How voters’ fury may be changing the American electorate

Anyone observing the unprecedented Republican presidential primaries and the rise of reality TV star and current frontrunner Donald Trump can’t miss the growing sense of anger among Trump’s supporters. This contingent seems angry about many things – over Barack Obama’s presidency, over extreme Islamic terrorism, over economic stagnancy, and over what they see as rampant immigration and how it is changing the American landscape.

But most of all, the anger among Trump’s supporters is directed against symbols of American political and cultural authority, including the Republican party itself. A vote for Trump represents – not a vote from Republican ideals of small government and social conservatism – but against the political establishment. Trump appeals to these supporters because he openly rails against many of the Republican party’s leaders and key principles. He also rails against the revered American values of multiculturalism, racial equality and religious tolerance – all values that seeks to recognize the whole, rather than preserve the cultural dominance of homogenous (and white) America. A vote supporting Trump, it seems, is a vote against cultural difference.

Republican presidential candidates Marco Rubio, Donald Trump, Ted Cruz and John Kasich arrive for the Fox debate in Detroit, Michigan Photo: Getty Images
Republican presidential candidates Marco Rubio, Donald Trump, Ted Cruz and John Kasich arrive for the Fox debate in Detroit, Michigan Photo: Getty Images
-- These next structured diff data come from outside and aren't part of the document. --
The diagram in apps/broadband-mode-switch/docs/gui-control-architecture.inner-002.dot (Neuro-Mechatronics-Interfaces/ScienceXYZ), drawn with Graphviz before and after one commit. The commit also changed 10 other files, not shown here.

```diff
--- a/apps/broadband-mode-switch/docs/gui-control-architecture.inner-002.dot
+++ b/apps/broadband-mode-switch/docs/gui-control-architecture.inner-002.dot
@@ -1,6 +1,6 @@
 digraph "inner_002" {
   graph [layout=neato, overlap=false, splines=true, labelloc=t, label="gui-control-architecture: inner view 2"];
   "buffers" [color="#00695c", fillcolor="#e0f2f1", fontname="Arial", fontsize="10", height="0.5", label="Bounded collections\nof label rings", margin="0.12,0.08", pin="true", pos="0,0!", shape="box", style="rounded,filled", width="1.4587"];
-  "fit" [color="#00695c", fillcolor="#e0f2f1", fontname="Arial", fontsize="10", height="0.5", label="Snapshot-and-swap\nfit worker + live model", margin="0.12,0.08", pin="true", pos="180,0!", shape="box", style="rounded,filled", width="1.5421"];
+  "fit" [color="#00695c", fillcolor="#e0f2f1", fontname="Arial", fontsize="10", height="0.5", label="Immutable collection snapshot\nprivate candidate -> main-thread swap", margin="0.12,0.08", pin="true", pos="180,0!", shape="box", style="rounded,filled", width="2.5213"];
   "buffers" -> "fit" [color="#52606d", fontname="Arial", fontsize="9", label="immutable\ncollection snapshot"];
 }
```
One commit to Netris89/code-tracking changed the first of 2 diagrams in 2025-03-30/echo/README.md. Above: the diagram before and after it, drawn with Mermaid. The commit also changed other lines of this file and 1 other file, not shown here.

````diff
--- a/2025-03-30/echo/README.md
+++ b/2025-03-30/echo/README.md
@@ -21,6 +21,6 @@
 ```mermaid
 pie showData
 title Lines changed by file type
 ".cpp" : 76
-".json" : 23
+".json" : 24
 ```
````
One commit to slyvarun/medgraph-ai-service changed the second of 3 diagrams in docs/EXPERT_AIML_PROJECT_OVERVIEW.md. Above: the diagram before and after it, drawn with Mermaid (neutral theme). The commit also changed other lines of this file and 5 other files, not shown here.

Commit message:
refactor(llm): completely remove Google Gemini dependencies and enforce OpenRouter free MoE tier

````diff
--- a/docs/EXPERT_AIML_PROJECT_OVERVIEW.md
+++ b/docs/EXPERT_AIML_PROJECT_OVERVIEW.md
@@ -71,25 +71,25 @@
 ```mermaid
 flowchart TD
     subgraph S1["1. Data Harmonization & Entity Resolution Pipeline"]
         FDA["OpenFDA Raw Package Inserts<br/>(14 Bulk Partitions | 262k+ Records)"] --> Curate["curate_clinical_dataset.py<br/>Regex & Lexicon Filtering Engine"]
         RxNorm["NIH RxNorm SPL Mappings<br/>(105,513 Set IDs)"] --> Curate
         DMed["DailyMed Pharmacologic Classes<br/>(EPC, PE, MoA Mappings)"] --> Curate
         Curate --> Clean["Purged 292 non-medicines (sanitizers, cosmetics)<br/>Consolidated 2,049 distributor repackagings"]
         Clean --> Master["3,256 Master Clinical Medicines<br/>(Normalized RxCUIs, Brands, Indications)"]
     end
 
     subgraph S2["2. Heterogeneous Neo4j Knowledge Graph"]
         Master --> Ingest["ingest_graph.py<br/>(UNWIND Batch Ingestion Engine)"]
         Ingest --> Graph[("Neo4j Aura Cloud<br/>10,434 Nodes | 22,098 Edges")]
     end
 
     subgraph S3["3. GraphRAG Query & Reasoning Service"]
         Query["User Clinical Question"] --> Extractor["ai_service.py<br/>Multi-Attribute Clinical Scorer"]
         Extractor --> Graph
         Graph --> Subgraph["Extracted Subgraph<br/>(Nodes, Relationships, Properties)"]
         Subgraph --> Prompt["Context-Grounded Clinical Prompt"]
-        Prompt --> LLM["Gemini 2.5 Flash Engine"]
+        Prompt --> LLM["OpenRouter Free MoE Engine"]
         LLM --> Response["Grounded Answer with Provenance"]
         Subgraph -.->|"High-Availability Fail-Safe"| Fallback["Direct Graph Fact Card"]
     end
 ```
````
This dissent has long been brooding among the ranks of the Republican party, and can be traced back to the rise of the ultra-conservatism movement, the Tea Party. A group advocating against federal taxation and for reduction of the federal debt, the Tea Party soon became a refugee for extremist views, such as the openly racist Birther movement. Trumpeted early on by Trump himself, the Birther movement believed Obama as the first Black president was not a real American, and that he concealed the circumstances of his birth to defraud the voting public. This same distain and mistrust of all racial and religious minorities lead directly to the racist views Trump often spouts on the campaign trail, and which is happily lapped up by his supporters.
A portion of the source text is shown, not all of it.